──────── Entries provided ────────

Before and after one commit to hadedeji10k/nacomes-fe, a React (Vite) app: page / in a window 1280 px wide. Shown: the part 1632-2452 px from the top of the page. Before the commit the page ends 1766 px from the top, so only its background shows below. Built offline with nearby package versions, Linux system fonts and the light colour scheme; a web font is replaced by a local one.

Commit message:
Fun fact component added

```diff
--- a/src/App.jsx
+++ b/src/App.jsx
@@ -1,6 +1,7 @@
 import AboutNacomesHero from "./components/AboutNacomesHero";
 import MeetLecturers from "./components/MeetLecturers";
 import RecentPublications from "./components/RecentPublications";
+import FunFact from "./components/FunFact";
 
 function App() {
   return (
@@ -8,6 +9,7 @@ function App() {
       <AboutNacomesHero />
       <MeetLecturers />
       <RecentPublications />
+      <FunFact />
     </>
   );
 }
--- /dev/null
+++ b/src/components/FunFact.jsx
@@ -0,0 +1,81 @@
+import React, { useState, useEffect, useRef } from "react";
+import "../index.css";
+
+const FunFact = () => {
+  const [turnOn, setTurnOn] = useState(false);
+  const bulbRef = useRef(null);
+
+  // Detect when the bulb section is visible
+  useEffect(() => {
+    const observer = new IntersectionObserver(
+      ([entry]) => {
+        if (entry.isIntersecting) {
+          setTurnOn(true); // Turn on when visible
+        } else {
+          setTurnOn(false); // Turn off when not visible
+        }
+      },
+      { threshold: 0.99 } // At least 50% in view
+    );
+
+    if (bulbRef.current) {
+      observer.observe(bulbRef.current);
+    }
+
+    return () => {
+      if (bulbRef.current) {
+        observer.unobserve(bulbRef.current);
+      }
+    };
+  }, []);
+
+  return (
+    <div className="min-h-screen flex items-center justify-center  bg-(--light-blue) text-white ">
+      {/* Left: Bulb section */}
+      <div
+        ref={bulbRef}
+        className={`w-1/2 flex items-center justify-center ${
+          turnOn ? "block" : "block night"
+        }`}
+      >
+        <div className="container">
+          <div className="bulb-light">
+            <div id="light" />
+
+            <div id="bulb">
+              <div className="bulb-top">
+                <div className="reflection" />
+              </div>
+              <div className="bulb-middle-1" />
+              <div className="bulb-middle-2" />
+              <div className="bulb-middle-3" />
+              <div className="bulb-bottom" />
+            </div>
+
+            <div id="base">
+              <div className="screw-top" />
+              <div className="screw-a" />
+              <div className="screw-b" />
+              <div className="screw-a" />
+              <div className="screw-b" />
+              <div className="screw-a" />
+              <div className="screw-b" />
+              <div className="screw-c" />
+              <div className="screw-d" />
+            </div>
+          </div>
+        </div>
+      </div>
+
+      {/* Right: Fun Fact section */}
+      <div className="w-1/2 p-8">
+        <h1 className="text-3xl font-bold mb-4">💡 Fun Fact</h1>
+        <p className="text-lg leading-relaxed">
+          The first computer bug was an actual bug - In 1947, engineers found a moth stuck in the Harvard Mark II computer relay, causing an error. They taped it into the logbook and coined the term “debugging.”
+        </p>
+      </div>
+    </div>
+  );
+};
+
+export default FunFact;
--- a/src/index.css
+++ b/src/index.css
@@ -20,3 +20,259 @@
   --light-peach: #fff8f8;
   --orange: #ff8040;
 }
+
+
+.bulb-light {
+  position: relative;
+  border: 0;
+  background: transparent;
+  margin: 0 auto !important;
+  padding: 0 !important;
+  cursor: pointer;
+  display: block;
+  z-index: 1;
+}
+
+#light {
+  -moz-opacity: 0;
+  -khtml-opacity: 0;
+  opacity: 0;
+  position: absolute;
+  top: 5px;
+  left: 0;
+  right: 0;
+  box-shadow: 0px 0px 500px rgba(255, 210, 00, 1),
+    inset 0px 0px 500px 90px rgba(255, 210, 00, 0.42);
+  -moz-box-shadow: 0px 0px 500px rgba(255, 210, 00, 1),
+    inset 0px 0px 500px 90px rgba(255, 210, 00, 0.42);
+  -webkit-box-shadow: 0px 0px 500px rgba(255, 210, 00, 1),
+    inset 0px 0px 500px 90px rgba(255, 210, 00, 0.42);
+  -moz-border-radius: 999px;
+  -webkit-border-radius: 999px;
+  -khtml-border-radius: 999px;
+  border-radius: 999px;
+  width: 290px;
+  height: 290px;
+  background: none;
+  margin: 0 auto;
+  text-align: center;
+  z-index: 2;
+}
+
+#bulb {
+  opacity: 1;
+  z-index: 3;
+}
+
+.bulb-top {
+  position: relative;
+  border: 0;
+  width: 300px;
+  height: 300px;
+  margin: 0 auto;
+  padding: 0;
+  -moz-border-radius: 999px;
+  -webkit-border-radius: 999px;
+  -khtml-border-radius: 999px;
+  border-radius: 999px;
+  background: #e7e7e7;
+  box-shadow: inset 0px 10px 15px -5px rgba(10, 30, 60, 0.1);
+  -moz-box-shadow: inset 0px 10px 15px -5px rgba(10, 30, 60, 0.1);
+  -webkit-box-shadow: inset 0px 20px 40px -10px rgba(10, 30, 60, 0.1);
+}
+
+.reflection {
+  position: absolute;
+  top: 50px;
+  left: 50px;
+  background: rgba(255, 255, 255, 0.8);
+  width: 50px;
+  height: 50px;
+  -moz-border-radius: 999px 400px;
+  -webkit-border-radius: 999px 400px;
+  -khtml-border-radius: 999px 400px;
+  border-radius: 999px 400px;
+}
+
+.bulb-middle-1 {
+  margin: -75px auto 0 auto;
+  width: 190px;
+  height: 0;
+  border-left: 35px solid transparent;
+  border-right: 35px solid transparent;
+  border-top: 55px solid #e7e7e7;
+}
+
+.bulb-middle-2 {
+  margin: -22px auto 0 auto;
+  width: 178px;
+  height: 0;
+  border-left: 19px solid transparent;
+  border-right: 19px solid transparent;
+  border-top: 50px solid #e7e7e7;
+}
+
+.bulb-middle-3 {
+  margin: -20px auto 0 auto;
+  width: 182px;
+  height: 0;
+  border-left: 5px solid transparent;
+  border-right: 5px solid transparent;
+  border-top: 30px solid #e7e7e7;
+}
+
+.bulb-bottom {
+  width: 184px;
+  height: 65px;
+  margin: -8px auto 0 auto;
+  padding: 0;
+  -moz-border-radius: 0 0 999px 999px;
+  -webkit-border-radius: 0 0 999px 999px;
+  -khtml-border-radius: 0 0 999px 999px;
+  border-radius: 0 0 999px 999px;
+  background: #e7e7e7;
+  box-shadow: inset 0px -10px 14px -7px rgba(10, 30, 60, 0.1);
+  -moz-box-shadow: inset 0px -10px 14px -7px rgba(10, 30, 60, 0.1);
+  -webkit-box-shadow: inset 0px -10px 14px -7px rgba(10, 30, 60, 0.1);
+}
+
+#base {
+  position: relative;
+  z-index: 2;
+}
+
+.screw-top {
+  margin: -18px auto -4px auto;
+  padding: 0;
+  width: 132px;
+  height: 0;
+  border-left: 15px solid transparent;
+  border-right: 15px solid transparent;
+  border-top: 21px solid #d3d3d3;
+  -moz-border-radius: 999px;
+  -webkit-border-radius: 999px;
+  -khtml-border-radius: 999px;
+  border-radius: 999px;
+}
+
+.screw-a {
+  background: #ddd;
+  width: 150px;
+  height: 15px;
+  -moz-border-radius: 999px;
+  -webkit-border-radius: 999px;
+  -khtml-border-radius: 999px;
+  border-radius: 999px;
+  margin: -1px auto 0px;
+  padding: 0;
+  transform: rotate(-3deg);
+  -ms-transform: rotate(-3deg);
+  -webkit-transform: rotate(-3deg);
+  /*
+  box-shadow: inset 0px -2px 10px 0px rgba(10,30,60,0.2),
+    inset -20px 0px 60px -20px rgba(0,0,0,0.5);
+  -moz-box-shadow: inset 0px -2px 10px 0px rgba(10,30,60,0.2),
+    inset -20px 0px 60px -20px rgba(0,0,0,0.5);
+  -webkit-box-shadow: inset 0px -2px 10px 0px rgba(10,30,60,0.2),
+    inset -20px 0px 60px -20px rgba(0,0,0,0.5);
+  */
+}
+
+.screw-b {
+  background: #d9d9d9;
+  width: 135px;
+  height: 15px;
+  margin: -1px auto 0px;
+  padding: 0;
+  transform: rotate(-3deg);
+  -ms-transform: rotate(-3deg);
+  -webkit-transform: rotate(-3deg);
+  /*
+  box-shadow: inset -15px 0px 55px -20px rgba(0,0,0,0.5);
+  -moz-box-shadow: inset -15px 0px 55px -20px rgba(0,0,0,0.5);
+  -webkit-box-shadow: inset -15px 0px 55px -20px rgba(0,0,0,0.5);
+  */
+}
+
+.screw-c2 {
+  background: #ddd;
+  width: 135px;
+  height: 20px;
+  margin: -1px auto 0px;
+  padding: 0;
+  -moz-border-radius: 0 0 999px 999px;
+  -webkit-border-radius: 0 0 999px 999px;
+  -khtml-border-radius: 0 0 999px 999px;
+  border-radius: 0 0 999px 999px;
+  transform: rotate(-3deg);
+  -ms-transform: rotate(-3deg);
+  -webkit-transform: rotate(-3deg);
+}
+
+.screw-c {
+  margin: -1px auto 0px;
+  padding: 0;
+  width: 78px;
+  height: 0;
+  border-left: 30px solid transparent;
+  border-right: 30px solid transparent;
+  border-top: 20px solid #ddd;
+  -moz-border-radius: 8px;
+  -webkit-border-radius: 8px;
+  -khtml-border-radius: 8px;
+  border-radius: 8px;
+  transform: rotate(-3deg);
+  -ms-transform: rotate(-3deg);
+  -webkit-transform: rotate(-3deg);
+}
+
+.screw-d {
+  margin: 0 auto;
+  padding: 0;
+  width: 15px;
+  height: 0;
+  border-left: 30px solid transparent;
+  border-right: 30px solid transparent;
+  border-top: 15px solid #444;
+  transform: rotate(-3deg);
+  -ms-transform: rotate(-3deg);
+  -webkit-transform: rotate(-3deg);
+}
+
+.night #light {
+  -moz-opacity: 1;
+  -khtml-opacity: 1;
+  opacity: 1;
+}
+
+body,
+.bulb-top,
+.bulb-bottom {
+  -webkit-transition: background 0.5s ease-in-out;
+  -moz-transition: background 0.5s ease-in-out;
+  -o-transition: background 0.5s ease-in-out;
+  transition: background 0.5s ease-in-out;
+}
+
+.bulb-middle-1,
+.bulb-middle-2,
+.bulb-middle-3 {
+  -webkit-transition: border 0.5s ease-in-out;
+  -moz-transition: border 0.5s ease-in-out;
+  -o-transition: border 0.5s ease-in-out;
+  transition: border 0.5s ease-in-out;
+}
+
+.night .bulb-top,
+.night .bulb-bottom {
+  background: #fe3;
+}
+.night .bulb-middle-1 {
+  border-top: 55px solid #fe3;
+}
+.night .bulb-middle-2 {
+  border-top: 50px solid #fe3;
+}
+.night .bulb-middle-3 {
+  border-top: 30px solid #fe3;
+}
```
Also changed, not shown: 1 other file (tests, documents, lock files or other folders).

────────

Go through the entries and copy each line holding the string "middle".

--- The answer ---
+              <div className="bulb-middle-1" />
+              <div className="bulb-middle-2" />
+              <div className="bulb-middle-3" />
+.bulb-middle-1 {
+.bulb-middle-2 {
+.bulb-middle-3 {
+.bulb-middle-1,
+.bulb-middle-2,
+.bulb-middle-3 {
+.night .bulb-middle-1 {
+.night .bulb-middle-2 {
+.night .bulb-middle-3 {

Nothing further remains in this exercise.